<mark>Journal publication date</mark>10/02/2022
<mark>Journal</mark>Behavioural Brain Research
Volume418
Number of pages12
Publication StatusPublished
Early online date23/10/21
<mark>Original language</mark>English

Abstract

Mice homozygous for the nude mutation (Foxn1nu) are hairless and exhibit congenital dysgenesis of the thymic epithelium, resulting in a primary immunodeficiency of mature T-cells, and have been used for decades in research with tumour grafts. Early studies have already demonstrated social behaviour impairments and central nervous system (CNS) alterations in these animals, but did not address the complex interplay between CNS, immune system and behavioural alterations. Here we investigate the impact of T-cell immunodeficiency on behaviours relevant to the study of neurodevelopmental and neuropsychiatric disorders. Moreover, we aimed to characterise in a multidisciplinary manner the alterations related to those findings, through evaluation of the excitatory/inhibitory synaptic proteins, cytokines expression and biological spectrum signature of different biomolecules in nude mice CNS. We demonstrate that BALB/c nude mice display sociability impairments, a complex pattern of repetitive behaviours and higher sensitivity to thermal nociception.
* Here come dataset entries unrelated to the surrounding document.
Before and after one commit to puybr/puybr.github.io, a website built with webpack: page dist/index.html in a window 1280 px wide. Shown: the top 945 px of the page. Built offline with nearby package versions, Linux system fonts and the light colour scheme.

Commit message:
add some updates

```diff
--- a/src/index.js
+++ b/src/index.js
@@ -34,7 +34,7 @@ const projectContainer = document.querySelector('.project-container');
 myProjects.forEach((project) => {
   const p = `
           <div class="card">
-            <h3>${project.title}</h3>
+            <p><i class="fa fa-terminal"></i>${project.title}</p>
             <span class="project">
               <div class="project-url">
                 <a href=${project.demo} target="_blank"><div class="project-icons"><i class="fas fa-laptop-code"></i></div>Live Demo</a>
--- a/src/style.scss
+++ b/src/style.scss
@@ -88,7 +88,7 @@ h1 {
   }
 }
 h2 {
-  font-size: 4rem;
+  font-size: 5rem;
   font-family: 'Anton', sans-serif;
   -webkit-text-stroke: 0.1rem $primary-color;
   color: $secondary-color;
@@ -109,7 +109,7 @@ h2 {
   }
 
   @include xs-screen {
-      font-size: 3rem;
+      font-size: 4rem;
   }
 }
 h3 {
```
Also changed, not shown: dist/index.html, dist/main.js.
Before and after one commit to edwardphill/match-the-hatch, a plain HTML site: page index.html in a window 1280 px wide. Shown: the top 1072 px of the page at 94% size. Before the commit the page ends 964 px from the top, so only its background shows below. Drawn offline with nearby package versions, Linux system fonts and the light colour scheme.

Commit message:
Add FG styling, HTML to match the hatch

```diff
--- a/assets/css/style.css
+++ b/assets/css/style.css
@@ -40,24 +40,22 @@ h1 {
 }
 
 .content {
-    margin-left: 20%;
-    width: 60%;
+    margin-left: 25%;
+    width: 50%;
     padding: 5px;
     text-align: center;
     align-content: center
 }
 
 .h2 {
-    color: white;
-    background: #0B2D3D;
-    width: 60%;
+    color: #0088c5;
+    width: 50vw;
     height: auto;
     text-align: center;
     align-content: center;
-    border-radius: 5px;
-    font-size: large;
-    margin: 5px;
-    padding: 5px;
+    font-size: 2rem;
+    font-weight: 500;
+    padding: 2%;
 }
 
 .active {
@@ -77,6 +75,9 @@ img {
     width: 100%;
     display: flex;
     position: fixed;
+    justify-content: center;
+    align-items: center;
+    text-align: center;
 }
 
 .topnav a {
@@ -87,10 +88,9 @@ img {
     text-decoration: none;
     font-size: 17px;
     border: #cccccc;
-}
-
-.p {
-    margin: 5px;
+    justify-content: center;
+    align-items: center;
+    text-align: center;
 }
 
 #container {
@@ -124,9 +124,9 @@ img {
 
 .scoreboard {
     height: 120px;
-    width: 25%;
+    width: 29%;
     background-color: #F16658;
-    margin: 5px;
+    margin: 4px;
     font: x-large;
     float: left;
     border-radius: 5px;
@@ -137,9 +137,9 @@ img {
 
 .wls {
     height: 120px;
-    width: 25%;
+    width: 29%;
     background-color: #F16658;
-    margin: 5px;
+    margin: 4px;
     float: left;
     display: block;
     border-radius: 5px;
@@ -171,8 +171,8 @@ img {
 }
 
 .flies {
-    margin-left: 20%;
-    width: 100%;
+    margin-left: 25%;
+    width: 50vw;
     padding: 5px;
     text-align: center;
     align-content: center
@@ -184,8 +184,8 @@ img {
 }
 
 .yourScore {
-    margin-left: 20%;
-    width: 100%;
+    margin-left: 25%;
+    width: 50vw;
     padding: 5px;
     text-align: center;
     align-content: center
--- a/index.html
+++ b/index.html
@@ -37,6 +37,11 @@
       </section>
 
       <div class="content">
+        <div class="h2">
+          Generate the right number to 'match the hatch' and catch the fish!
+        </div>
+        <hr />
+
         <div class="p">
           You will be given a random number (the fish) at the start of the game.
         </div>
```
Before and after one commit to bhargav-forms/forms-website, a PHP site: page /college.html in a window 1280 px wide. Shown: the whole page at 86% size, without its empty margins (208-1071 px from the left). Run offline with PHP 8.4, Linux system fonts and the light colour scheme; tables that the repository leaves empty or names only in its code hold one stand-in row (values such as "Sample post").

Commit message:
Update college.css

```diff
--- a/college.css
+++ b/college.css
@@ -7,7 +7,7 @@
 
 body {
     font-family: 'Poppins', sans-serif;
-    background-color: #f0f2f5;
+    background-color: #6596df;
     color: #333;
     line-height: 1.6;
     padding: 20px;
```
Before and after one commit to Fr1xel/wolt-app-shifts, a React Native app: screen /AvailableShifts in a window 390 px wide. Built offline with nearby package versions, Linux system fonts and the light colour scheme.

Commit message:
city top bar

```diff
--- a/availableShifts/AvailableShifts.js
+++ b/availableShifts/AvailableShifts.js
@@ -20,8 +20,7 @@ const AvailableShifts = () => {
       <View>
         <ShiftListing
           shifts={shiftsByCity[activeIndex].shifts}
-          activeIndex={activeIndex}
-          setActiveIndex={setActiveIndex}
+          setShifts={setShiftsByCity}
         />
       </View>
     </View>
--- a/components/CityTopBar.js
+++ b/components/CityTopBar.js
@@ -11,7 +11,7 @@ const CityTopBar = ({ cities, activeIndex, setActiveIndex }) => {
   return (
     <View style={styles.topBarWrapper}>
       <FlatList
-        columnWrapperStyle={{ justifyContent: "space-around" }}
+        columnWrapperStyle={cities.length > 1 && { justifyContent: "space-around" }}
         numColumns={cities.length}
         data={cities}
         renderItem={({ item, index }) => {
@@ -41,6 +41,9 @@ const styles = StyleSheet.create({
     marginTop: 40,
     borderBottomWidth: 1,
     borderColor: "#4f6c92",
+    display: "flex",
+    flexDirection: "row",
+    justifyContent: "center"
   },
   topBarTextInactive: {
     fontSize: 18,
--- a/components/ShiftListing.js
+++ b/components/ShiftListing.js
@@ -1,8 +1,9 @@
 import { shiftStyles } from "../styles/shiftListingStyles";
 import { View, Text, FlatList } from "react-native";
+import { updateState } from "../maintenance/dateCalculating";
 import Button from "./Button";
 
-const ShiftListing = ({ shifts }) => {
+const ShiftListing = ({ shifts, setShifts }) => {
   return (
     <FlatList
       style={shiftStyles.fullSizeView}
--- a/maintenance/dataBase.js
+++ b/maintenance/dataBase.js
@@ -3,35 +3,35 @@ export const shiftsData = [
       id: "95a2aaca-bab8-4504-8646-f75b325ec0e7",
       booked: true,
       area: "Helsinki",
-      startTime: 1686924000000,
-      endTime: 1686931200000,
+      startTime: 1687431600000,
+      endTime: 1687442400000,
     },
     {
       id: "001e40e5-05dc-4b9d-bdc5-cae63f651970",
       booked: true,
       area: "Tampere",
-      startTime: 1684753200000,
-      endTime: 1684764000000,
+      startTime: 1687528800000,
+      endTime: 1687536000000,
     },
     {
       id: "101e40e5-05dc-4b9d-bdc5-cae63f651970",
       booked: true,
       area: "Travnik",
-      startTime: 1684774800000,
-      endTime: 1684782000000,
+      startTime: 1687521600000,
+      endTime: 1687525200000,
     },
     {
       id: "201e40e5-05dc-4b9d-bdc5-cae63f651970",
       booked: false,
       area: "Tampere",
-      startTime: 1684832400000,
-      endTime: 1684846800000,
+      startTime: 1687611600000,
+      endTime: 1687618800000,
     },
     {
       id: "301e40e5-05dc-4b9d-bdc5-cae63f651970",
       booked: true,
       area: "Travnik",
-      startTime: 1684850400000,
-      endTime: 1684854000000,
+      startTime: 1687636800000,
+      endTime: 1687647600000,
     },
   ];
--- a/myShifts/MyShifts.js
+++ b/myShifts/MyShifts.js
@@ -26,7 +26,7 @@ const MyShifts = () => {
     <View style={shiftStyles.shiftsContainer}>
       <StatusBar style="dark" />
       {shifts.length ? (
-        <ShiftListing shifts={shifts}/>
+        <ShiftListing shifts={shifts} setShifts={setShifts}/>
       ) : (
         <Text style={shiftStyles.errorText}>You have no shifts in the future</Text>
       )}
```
These animals also have a reduced IFN-γ gene expression in the prefrontal cortex and an absence of T-cells in meningeal tissue, both known modulators of social behaviour. Furthermore, excitatory synaptic protein PSD-95 immunoreactivity was also reduced in the prefrontal cortex, suggesting an intricate involvement of social behaviour related mechanisms. Lastly, employing biospectroscopy analysis, we have demonstrated that BALB/c nude mice have a different CNS spectrochemical signature compared to their heterozygous littermates. Altogether, our results show a comprehensive behavioural analysis of BALB/c nude mice and potential neuroimmunological influences involved with the observed alterations.